·Oct 16, 2021·

5 min read

This story is about testing, to be more specific the right mindset for testing systems and it is about an analogy for testing. It is not about code or testing software. However there are some important aspects in there that also apply to software development.

The broken washing machine

Let me state this first: I am not a technician for washing machines. I use them regularly and trust that they do their job. And i feel uncomfortable when i have to dive into the machines inner workings, because i do not understand them as well as code - and i guess it is the other way around for non-code people when they see what is going on under the hood of there beloved everyday software.

So our washing machine was acting up. The result of washing was less than satisfying the last few weeks and it got worse. After the washing procedure the cloth were very wet and kind of stinky - not what we are used to and what one would expect. So today i decided to have a look at it, before we call a technician or buy a new one. I opened the little front panel and started my examination, which led to a very obvious result after a few minutes: The water pump was blocked. So it started to pull out all kind of things that blocked the flow - coins, plastic parts, hair and a sock (this is the place where socks go to die). And i guess this solved the problem.

The broken system of this story.

Now the next few steps where nobrainers to me, i just did this without questioning why. First i got in there with my gloved fingers and touched every reachable part to make sure that there is no further blockage, that every part that should move was movable and that any part that should not move was fixed. This took one to two minutes. And i was confident to proceed to the next check. Second i manually filled the washing machine with a suitable amount of water from the tap, closed it and told the machine to pump. Afterwards i checked that the water was gone. I did this twice to be sure that the observed result was not a side effect of me emptying all the pipes before. This little test took around five minutes and was successful. So i had confidence to proceed to the final test, the real thing. I put some cloth in the machine - even some renegade socks - and i let it run a whole washing procedure. This took a little bit more than an hour and the result was satisfying.

I guess a professional technician would have done some things differently, but she would probably have followed a similar approach to verify that everything is in order or detect that there are still faults in the system.

The analogy

What i did there was testing on the three commonly cited levels.

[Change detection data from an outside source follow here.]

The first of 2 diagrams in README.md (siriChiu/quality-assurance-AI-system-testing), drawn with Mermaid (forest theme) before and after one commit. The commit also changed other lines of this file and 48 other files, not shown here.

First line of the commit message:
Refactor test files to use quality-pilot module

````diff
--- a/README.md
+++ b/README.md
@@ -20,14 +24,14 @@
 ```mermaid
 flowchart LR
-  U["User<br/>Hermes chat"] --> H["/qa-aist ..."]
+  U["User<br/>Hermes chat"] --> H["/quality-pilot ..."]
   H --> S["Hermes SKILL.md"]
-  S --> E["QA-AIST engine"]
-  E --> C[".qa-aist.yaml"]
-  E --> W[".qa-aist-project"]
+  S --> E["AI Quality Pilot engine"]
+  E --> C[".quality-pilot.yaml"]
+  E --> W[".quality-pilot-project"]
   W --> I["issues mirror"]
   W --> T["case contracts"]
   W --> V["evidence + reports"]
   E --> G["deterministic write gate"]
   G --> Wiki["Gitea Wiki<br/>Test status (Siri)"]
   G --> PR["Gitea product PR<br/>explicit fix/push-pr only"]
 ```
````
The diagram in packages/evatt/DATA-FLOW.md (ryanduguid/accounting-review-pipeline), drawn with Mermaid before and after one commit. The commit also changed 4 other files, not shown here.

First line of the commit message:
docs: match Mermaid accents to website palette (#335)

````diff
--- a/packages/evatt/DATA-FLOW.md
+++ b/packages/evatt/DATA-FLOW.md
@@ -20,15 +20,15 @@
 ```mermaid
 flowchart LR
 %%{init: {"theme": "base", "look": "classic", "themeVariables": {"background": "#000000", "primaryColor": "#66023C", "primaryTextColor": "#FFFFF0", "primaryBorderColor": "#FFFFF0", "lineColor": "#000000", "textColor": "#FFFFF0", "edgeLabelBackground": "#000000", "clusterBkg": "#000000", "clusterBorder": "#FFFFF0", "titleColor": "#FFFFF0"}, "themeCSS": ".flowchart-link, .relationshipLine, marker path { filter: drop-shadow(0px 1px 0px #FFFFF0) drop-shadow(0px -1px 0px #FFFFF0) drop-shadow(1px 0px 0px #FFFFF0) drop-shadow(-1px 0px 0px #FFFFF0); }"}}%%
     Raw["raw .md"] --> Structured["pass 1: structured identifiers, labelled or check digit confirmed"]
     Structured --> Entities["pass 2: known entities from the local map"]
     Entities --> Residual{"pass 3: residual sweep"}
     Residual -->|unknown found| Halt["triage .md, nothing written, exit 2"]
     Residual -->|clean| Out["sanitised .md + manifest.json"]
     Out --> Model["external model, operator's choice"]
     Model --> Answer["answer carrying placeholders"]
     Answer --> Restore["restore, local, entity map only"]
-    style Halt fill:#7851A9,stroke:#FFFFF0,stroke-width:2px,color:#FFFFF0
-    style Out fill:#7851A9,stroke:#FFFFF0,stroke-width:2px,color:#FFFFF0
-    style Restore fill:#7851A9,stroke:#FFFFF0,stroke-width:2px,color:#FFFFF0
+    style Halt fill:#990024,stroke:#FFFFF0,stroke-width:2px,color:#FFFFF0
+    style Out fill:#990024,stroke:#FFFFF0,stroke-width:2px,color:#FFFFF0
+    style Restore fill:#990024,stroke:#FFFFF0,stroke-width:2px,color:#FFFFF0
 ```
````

  • Unit testing: Test the small parts individually. In this case the parts of the pump that should move, the parts that should not and the adjacent pipes.
  • Integration testing: Test that the small parts work together correctly to provide a system functionality. In the case of the washing machine, that water from the inside of the machine gets pumped to the sink.
  • System testing: Test that the complete system works together to provide a use case. In the case of the washing machine, that cloth after the washing are clean, stink-free and not completely wet.

And every level helped me to build confidence that the product / machine will work as expected. Of course i could have also jumped directly to the system test, but what information would i get from a failing system test? Only that something is wrong. I would have to start all over again, checking the pump again and any other part of the system that might be involved. On the other hand, if the system test fails after the previous steps, i am sure that another part of the system is also broken, but i would not go into the pump again, to search for fixes. So the lesson here is: Get feedback on your changes to the system at the smallest detail level possible first and then progress to the next higher detail level.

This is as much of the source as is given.